"When sisters first went there, the people would cross the street; they had never seen nuns in habits before," Sister Mary Jean said, her face crinkling with one of her frequent smiles.
Attire notwithstanding, her many assignments were her steppingstones to becoming a major force -- and eventually a rarity -- in the religious health-care system.
For the next six years, she worked in several capacities at Sisters of St. Mary Health Care System-St. Louis, the unified hospital group that was the precursor to SSM Health Care.
In 1986, Sister Mary Jean was named the first president and CEO of SSM Health Care, the newly expanded system of hospitals, nursing homes and health-related businesses.
The system is governed by a board that consists of members of the Franciscan Sisters of Mary, SSM's sponsoring congregation, and lay people.
SSM Health Care operates seven hospitals in the St. Louis region: SSM Cardinal Glennon Children's Medical Center in St. Louis; SSM DePaul Health Center in Bridgeton; SSM St. Clare Health Center in Fenton; SSM St. Joseph Health Center in St. Charles; SSM St. Joseph Health Center in Wentzville SSM; St. Joseph Hospital West in Lake Saint Louis; and SSM St. Mary's Health Center in Richmond Heights.
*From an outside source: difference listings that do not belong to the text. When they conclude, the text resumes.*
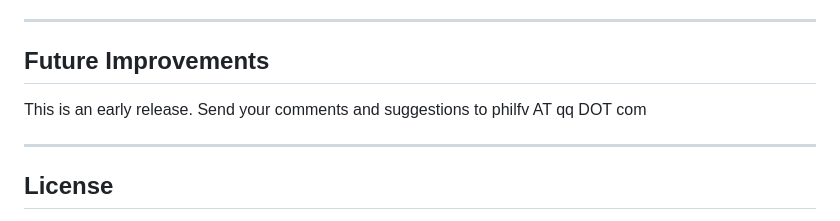
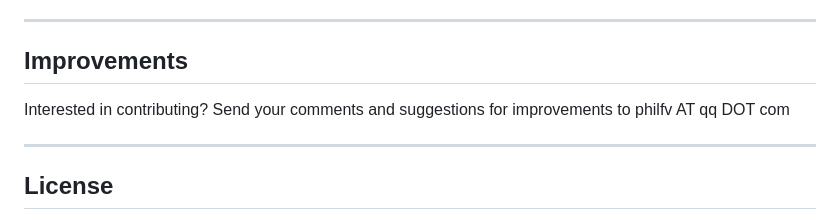
Before and after one commit to philfv9/spmf-server-webclient, a Markdown page: README.md, the part around the change. GitHub-like rendering.

```diff
--- a/README.md
+++ b/README.md
@@ -202,9 +202,9 @@ GET /api/jobs/{jobId}/console
 
 ---
 
-## Future Improvements
+##  Improvements
 
-This is an early release. Send your comments and suggestions to philfv AT qq DOT com
+Interested in contributing? Send your comments and suggestions for improvements to philfv AT qq DOT com
 
 ---
 
```
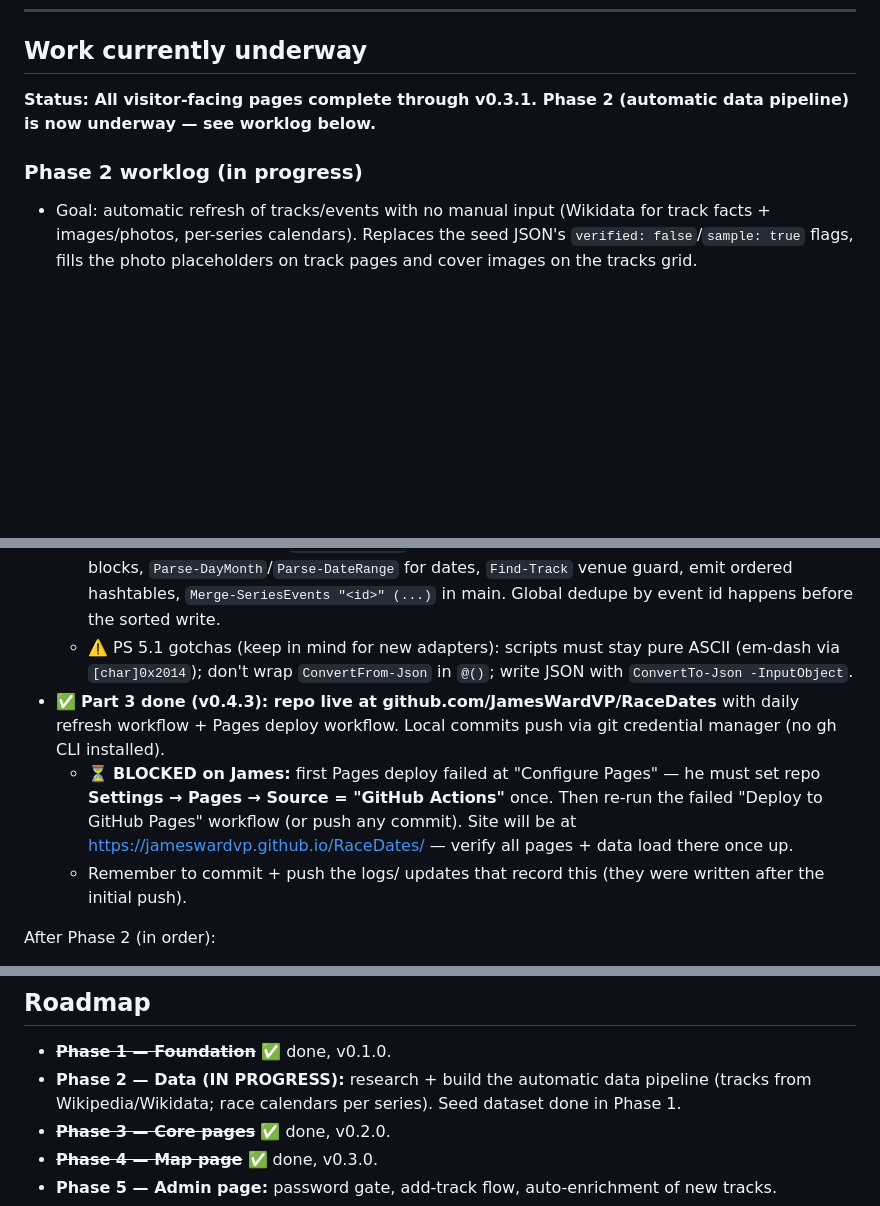
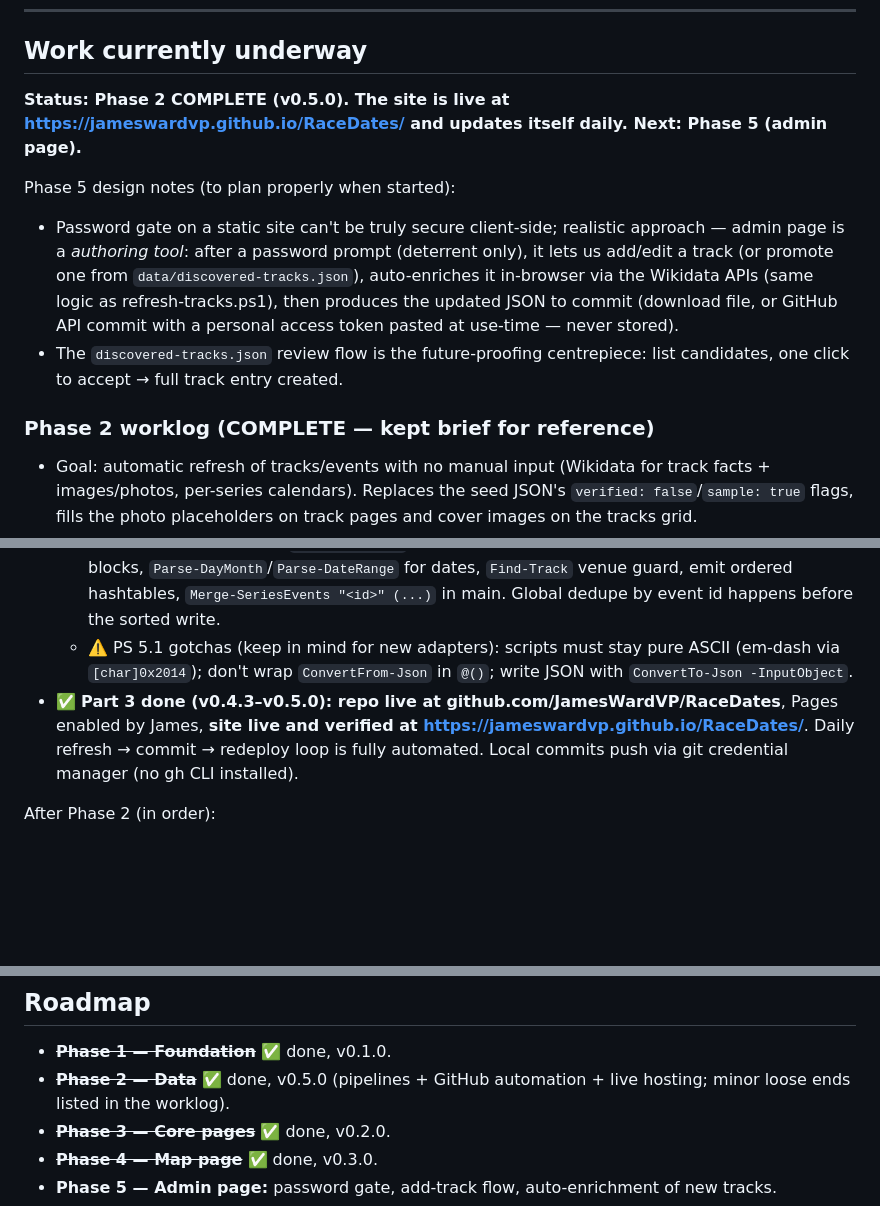
Before and after one commit to JamesWardVP/RaceDates, a Markdown page: logs/current-plan.md, 3 parts joined by grey strips. Rendered like a GitHub page; blank space fills up the shorter version.

```diff
--- a/logs/current-plan.md
+++ b/logs/current-plan.md
@@ -9,9 +9,13 @@
 
 ## Work currently underway
 
-**Status: All visitor-facing pages complete through v0.3.1. Phase 2 (automatic data pipeline) is now underway — see worklog below.**
+**Status: Phase 2 COMPLETE (v0.5.0). The site is live at https://jameswardvp.github.io/RaceDates/ and updates itself daily. Next: Phase 5 (admin page).**
 
-### Phase 2 worklog (in progress)
+Phase 5 design notes (to plan properly when started):
+- Password gate on a static site can't be truly secure client-side; realistic approach — admin page is a *authoring tool*: after a password prompt (deterrent only), it lets us add/edit a track (or promote one from `data/discovered-tracks.json`), auto-enriches it in-browser via the Wikidata APIs (same logic as refresh-tracks.ps1), then produces the updated JSON to commit (download file, or GitHub API commit with a personal access token pasted at use-time — never stored).
+- The `discovered-tracks.json` review flow is the future-proofing centrepiece: list candidates, one click to accept → full track entry created.
+
+### Phase 2 worklog (COMPLETE — kept brief for reference)
 - Goal: automatic refresh of tracks/events with no manual input (Wikidata for track facts + images/photos, per-series calendars). Replaces the seed JSON's `verified: false`/`sample: true` flags, fills the photo placeholders on track pages and cover images on the tracks grid.
 - Pipeline language: **PowerShell** — the only runtime on this machine, and GitHub Actions' ubuntu runners include `pwsh`, so the same scripts run locally and in CI.
 - Deployment note: `Releases/` upload is the interim path; the scheduled-refresh half of the pipeline needs the repo pushed to GitHub (git init + remote) before a GitHub Actions workflow can run it — not done yet.
@@ -23,9 +27,7 @@
   - **Gates/prices** — calendar pages don't publish them; all scraped events show TBC. Would need per-event page scraping (later refinement).
   - Adapter pattern to copy: `Get-BtccEvents` in refresh-events.ps1 — fetch page, regex the round blocks, `Parse-DayMonth`/`Parse-DateRange` for dates, `Find-Track` venue guard, emit ordered hashtables, `Merge-SeriesEvents "<id>" (...)` in main. Global dedupe by event id happens before the sorted write.
   - ⚠️ PS 5.1 gotchas (keep in mind for new adapters): scripts must stay pure ASCII (em-dash via `[char]0x2014`); don't wrap `ConvertFrom-Json` in `@()`; write JSON with `ConvertTo-Json -InputObject`.
-- ✅ **Part 3 done (v0.4.3): repo live at github.com/JamesWardVP/RaceDates** with daily refresh workflow + Pages deploy workflow. Local commits push via git credential manager (no gh CLI installed).
-  - ⏳ **BLOCKED on James:** first Pages deploy failed at "Configure Pages" — he must set repo **Settings → Pages → Source = "GitHub Actions"** once. Then re-run the failed "Deploy to GitHub Pages" workflow (or push any commit). Site will be at https://jameswardvp.github.io/RaceDates/ — verify all pages + data load there once up.
-  - Remember to commit + push the logs/ updates that record this (they were written after the initial push).
+- ✅ **Part 3 done (v0.4.3–v0.5.0): repo live at github.com/JamesWardVP/RaceDates**, Pages enabled by James, **site live and verified at https://jameswardvp.github.io/RaceDates/**. Daily refresh → commit → redeploy loop is fully automated. Local commits push via git credential manager (no gh CLI installed).
 
 After Phase 2 (in order):
 - **Phase 5 — Admin page**: password gate, add-track form, auto-enrichment of new venues (design depends on what the Phase 2 pipeline looks like).
@@ -82,7 +84,7 @@ A website about UK motorsport tracks and races (circuit, drag, rally, rallycross
 ## Roadmap
 
 - ~~**Phase 1 — Foundation**~~ ✅ done, v0.1.0.
-- **Phase 2 — Data (IN PROGRESS):** research + build the automatic data pipeline (tracks from Wikipedia/Wikidata; race calendars per series). Seed dataset done in Phase 1.
+- ~~**Phase 2 — Data**~~ ✅ done, v0.5.0 (pipelines + GitHub automation + live hosting; minor loose ends listed in the worklog).
 - ~~**Phase 3 — Core pages**~~ ✅ done, v0.2.0.
 - ~~**Phase 4 — Map page**~~ ✅ done, v0.3.0.
 - **Phase 5 — Admin page:** password gate, add-track flow, auto-enrichment of new tracks.
```
Also changed, not shown: logs/version-history.md (+5 -0 lines).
SSM St. Joseph Hospital of Kirkwood was part of the SSM system until it closed in 2009.
The system also includes the SSM Managed Care Organization and a physicians' organization, SSM Health Care-St. Louis Medical Group.
When Sister Mary Jean began her career, most U.S. Catholic hospitals were founded and run by nuns. No more. In fewer than 50 years, the habits are gone, along with religious leadership at Catholic hospitals.
According to Catholic Online, in 1970, clergy or religious oversaw virtually every Catholic hospital in the United States, or nearly 800 hospitals. With Sister Mary Jean's departure, today that number is down to eight of 636 hospitals.
She is the last nun to serve as CEO of a Catholic hospital in the United States. With her departure, only 11 nuns remain at SSM; none is a senior administrator.
At SSM, Sister Mary Jean led a system that now boasts nearly 23,000 employees, including 6,500 physicians serving in 15 hospitals and two nursing homes in Missouri, Illinois, Oklahoma and Wisconsin. Operating revenue quintupled during her tenure.
"I was just willing to do things if I was asked," she said. "The congregation has provided everything in my life from education to experience and I felt anything I could do to repay that, I would."
She did it without ever losing her small town persona.
"Sister Mary Jean is a very simple, humble woman, uncomfortable with some of the trappings of the job," said William P. Thompson, Sister Mary Jean's handpicked successor.
Suzy Farren, SSM's president of communications, concurred. "She would come to meetings with her usual little lunch bag -- yogurt, hard-boiled eggs and radishes she brought from home -- while others were eating the provided box lunches."
Next: Sr. Mary Jean built quality to last.